2. Lay Out the Chassis
If you’re building a towable trailer, you’ll need to build on top of a chassis. Following the plan, you must lay out the frame, wheels, and suspensions.
3. Cut and Weld the Frame
Cut two lengths of square tubing to the desired width of your trailer. These will be the main beams of your trailer’s frame. Next, cut four lengths of angle bars to the desired length of your trailer. These will be used as cross-members to support the frame.
4. Add Cross-Members
Cut four lengths of angle bars to the desired length of your trailer. These will be used as cross-members to support the frame. Weld the cross-members to the main beams of the frame. Be sure to weld them securely so that the frame is strong and durable.
5. Build the Walls and Roof
Cut the plywood or MDF to the desired size of your trailer’s walls and roof. Weld or screw the walls to the frame. Be sure to seal all of the seams with silicone or another sealant to keep out moisture.
6. Sort the Plumbing
Before you fix everything, route your plumbing pipes if you plan to add some amenities that need them. Perform leak and pressure tests to make sure all the joints are properly connected. It will be a pain to find leaks once you’ve covered the pipes up.
7. Wire Up the Electrical
The electrical system in your overland trailer is important for powering lights, appliances, and other electronics. You’ll need to wire up the electrical system in your trailer before you can use it. Laying out the wires before putting on the floors and adding the finishing touches allows you to hide the wires and conduits in the walls or under the floors. You may need an additional battery to power the electricals in your trailer so that it wouldn’t draw from your truck or SUV’s existing system.
8. Add Flooring to the Trailer
Cut the material to the desired size of your trailer’s floor.
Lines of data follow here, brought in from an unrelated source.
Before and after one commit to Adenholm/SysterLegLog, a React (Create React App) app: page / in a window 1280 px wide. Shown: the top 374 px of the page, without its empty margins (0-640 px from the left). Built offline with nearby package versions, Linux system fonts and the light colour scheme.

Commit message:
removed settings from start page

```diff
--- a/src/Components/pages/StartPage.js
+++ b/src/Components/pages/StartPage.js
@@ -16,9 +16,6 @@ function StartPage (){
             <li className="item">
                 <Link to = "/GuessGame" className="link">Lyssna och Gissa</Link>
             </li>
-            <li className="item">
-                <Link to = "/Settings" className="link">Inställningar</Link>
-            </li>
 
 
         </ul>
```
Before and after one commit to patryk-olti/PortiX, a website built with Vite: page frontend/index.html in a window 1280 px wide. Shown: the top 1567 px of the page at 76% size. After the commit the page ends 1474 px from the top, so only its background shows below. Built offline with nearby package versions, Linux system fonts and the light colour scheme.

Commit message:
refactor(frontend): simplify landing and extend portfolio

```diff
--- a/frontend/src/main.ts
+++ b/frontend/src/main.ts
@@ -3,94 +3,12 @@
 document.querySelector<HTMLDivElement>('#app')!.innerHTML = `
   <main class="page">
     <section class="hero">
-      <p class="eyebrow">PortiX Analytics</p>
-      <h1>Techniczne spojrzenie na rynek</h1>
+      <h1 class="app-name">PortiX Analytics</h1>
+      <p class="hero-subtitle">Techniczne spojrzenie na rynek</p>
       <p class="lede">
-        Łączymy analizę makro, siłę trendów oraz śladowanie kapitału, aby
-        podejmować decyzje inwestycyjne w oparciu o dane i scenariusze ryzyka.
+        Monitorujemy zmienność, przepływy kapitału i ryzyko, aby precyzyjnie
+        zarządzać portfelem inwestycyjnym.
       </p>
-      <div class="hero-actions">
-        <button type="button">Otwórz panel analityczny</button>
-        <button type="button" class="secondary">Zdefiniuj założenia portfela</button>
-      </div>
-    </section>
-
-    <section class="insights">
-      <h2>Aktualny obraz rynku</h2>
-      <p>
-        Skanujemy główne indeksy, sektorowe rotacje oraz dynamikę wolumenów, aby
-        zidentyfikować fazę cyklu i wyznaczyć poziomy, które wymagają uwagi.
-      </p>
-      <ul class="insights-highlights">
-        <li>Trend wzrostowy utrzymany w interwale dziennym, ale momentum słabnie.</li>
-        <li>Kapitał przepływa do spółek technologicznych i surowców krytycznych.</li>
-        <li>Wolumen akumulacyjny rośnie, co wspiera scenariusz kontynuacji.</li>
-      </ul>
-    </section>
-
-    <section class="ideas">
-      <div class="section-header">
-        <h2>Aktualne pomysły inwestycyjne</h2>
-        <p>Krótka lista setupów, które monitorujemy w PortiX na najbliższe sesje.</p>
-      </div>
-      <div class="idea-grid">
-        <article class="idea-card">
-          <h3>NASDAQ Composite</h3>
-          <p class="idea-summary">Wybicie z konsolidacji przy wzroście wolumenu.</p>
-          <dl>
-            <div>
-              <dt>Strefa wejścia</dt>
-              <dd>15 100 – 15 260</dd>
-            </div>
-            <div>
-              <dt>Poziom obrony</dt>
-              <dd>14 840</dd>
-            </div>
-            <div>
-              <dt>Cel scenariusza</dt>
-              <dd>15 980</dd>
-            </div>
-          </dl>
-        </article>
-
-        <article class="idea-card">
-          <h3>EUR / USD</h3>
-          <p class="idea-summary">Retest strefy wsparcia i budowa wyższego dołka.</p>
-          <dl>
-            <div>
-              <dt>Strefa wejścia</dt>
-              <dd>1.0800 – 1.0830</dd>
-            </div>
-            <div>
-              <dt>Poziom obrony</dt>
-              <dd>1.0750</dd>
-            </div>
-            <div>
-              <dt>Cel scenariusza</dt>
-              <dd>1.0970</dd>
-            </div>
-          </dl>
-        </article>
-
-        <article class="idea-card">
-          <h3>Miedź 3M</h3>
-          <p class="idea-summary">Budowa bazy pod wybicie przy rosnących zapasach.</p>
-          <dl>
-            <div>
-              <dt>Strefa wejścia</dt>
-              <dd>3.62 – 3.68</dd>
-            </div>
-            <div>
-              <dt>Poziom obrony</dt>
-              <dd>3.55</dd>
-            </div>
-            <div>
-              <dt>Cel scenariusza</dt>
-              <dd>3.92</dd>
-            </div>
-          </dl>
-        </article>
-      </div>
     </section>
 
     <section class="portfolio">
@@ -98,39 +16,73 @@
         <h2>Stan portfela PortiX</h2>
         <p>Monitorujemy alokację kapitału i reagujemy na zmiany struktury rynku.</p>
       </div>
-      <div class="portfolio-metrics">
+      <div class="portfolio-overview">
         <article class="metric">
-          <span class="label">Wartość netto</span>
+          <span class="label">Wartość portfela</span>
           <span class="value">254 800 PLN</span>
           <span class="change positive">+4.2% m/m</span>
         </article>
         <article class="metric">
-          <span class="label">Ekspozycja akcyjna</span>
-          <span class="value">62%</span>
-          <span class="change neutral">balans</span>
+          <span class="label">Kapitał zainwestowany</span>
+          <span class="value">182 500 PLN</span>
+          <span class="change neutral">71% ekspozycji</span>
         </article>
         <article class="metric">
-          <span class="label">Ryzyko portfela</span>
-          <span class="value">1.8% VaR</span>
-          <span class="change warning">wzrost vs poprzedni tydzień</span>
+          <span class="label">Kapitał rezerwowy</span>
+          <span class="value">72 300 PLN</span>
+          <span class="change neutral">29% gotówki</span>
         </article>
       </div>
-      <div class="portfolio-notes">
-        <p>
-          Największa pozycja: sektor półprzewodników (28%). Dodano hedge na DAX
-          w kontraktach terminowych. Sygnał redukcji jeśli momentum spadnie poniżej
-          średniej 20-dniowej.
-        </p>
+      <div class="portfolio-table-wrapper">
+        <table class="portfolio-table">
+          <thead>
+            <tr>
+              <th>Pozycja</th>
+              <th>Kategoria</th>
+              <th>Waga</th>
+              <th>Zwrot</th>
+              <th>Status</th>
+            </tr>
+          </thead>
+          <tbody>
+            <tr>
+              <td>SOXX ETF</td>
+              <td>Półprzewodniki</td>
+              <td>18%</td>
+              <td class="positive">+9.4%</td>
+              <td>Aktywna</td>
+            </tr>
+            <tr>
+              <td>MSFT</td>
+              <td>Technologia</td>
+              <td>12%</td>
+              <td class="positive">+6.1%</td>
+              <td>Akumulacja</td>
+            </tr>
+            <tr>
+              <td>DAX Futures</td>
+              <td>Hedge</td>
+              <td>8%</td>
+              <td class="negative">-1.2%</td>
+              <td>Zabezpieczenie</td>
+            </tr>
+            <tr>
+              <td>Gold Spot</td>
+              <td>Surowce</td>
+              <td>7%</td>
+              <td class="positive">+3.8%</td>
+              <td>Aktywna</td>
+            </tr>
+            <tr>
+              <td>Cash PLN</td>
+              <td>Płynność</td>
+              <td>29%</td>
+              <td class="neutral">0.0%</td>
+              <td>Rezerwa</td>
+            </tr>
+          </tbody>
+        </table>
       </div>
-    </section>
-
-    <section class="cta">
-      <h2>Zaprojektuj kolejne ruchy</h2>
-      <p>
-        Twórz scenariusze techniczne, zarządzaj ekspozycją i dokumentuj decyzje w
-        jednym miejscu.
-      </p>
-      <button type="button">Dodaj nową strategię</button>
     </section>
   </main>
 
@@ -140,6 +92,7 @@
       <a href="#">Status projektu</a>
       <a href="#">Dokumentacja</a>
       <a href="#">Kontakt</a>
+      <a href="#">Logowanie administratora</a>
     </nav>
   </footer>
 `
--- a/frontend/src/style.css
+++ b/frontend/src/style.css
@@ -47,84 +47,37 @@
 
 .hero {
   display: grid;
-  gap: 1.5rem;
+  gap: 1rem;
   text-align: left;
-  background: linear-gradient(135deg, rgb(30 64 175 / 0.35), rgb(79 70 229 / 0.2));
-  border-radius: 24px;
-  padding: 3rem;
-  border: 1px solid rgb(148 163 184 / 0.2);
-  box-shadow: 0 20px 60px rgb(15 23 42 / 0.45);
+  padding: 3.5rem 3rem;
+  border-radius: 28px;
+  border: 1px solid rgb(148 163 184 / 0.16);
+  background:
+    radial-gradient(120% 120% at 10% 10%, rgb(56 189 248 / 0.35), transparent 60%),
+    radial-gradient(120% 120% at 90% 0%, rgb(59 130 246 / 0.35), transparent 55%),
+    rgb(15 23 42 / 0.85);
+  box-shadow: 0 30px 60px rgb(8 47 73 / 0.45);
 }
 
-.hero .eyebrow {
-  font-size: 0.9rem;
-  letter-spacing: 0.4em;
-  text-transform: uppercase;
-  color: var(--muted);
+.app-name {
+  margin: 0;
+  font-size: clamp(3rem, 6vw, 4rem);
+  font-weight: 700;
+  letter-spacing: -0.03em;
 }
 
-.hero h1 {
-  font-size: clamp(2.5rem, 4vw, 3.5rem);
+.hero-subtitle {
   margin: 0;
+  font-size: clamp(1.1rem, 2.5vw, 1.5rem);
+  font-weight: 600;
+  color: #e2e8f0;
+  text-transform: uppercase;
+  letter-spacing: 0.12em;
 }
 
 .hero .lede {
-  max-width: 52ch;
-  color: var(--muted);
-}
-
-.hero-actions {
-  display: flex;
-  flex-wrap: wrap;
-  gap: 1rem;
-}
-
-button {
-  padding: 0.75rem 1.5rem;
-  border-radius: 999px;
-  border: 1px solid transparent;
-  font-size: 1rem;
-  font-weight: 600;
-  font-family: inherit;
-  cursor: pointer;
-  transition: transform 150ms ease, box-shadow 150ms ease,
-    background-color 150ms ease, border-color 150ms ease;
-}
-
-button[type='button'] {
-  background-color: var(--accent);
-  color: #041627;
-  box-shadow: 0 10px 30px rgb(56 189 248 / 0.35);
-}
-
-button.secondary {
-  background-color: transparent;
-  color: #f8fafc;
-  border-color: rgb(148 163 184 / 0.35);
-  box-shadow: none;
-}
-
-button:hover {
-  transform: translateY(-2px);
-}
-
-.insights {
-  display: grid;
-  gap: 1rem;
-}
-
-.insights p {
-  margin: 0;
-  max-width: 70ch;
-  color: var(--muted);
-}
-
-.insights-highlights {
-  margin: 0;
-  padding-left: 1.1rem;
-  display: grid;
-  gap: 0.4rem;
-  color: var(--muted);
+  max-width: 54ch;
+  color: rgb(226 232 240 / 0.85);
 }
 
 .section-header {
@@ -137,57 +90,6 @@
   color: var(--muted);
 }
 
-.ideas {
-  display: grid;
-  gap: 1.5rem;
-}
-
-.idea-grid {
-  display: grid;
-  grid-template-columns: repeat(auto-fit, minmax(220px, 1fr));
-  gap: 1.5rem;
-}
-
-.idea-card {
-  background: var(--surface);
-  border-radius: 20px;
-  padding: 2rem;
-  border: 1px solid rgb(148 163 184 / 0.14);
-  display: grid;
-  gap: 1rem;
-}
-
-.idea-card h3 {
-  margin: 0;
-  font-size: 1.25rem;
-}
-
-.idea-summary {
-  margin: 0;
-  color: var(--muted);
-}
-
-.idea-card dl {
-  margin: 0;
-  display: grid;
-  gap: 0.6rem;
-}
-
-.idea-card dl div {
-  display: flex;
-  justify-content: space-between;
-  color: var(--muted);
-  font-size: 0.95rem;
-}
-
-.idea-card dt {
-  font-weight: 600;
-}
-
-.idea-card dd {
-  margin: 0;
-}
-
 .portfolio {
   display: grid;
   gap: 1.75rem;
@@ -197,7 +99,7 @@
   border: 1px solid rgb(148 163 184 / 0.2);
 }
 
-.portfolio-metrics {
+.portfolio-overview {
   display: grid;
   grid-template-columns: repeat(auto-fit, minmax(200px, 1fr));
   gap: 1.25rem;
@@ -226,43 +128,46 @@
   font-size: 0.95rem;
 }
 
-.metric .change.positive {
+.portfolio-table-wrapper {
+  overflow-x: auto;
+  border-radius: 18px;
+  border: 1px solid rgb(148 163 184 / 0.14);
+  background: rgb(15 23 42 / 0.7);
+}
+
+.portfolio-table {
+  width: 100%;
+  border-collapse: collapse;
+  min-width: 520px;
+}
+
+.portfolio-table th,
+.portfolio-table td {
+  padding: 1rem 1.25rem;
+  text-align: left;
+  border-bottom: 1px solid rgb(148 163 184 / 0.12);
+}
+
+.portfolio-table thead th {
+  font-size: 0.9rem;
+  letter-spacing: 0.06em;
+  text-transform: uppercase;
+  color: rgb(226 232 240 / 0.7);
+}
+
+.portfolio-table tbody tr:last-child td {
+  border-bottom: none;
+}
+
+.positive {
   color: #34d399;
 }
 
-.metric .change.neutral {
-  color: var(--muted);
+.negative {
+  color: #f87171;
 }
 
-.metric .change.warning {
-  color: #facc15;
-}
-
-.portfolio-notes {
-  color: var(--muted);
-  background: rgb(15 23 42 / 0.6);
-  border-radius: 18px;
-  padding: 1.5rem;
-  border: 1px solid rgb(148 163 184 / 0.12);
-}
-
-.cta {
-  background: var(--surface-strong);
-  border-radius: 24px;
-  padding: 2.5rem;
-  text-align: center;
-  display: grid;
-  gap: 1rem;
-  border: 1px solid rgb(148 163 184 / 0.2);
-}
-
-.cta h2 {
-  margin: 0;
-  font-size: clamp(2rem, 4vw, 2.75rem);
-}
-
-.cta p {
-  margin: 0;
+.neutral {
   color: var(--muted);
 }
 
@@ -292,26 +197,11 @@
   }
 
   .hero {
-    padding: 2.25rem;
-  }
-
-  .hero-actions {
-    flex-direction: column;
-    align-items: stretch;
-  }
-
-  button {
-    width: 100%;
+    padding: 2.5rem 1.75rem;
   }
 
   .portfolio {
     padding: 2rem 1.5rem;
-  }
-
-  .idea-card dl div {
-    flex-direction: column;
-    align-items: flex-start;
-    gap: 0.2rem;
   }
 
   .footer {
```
Install the flooring using screws or bolts. Higher-quality flooring options will provide maximum longevity.
9. Add Storage and Amenities
The next step is to add any cabinets, shelves, or other features to your trailer. This is completely optional and up to you. Just bear in mind that the more functionality you want in your overland trailer, the more features you’ll want to include in your final build.
Enjoy Your Outdoor Adventure
With your overland trailer built and ready to go, all you need now are some great ideas for outdoor adventures. An overland trailer enables you to bring many of the comforts of home with you on your trip.
With a planned approach and the right materials, you can build a great overland trailer that will make your outdoor adventures more enjoyable.